weather files. “Even if you have guys who are working multiple fisheries,
it’s all available in the same service so all they have to do is change their
selections as needed,” says Thomassen.
Ocens sells many familiar state-of-the-art satellite phone
brands along with WeatherNet 4 service. Users with existing phones or computers
can sign up for the WeatherNet 4 service which is $99 per year. File download
costs vary from between five cents to a dollar, with some higher resolution
products at $5 per download and are billed on a monthly basis.
“We offer the satellite phones and we offer email
service as well,” says Thomassen. “If the crew need to stay in
contact back home or communicate with a buyer, etc., we have an email service
that’s designed around the same kind of compression and enhanced network
protocols so that they can very cost-effectively send or receive email from the
vessel, and they can subscribe on a monthly or yearly basis for that.”
Furuno’s family of NavNet TZtouch products have recently
taken a step forward with a much-requested remote control unit that provides
the old-fashioned buttons and tactile control for vessel captains and crew.
“The MCU002 Remote Controller is compatible for use with
the entire NavNet TZtouch series, including the TZTBB Black Box, as well as
theTZT14 and TZT9 MFD,” says Jeff Kauzlaric, Advertising &
Communications Manager, based in Camas, Washington. “The controller
benefits installations where the displays are recessed and/or mounted a bit out
of conventional reach. The design of the controller is compact and light,
allowing it to be installed anywhere, even as an armchair controller, if
The remote control accesses all NavNet TZtouch features,
including Chart Plotting functions, like panning, zooming, and route creation.
Users can control the Radar, Fish Finder, NavPilot autopilot (when interfaced),
RotoKey menu functionality, as well as custom page displays. When this remote
is mounted alongside a currently installed TZT14 or TZT9 TZtouch display, it

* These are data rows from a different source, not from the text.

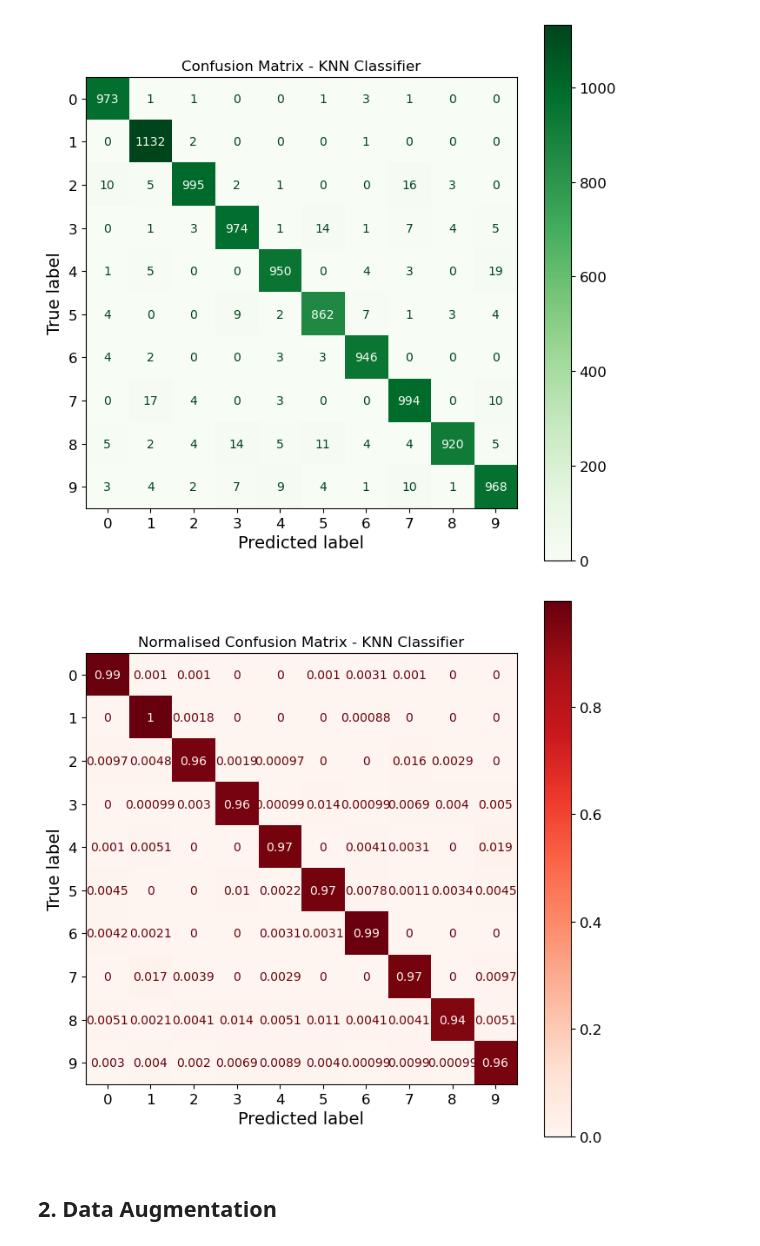
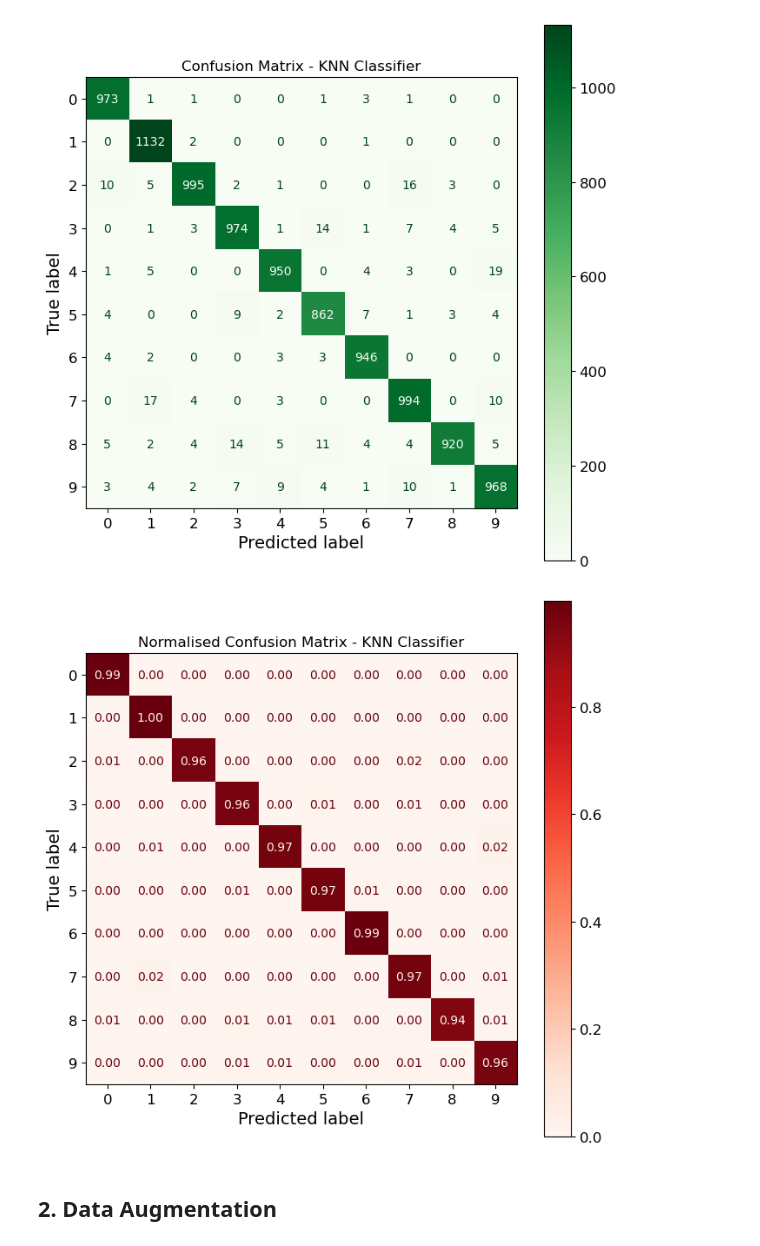
Before and after one commit to suka1901/handson-ml2, a Jupyter notebook: 03_classification.ipynb, the cells around one changed output. Saved outputs shown, nothing was run; the diff lists cells and outputs as text; code cells hidden in the pictures.

```diff
--- a/03_classification.ipynb
+++ b/03_classification.ipynb
@@ -788,0 +764,5 @@ plt.show()
+# %%
+# Fit and evaluate on external test set
+knn_clf.fit(X_train, y_train)
+y_pred = knn_clf.predict(X_test)
+final_test_acc = accuracy_score(y_test, y_pred)
@@ -806,15 +876,15 @@ plt.show()
 # %%
 # Compute normalised confusion matrix
 cm_normalized = confusion_matrix(y_test, y_pred, normalize='true')
 
 # Plot normalised matrix
 disp_norm = ConfusionMatrixDisplay(confusion_matrix=cm_normalized)
 fig, ax = plt.subplots(figsize=(8,8))
-disp_norm.plot(ax=ax, cmap='Reds', colorbar=True)
+disp_norm.plot(ax=ax, cmap='Reds', colorbar=True, values_format='.2f')
 plt.title("Normalised Confusion Matrix - KNN Classifier")
 plt.show()
 # %% [output]
-[figure, old version]
+[figure, new version]
 # %% [markdown]
 ## 2. Data Augmentation
 # %%
```
Also changed, not shown: parts of 14 cells of this notebook, 1 other file.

will give the user direct, instant access to tactile controls, which can be
critical in rough seas.
The cost of the unit is $180. “The only thing you’ll
need to do is make sure TZtouch MFDs are updated with the very latest operating
software, version 3.12 or above,” says Kauzlaric. This can be done easily
by watching youtube videos.

Additionally, Furuno has recently released version 3.12 of
their TZtouch Software which enables operation with the MCU002 remote control
and offers new features, including optimized active route synchronization
between NavNet 3D and MaxSea TimeZero software, auto transmission power setting
for the DFF1-UHD CHIRP sounder, and enhanced on-screen DSC call and position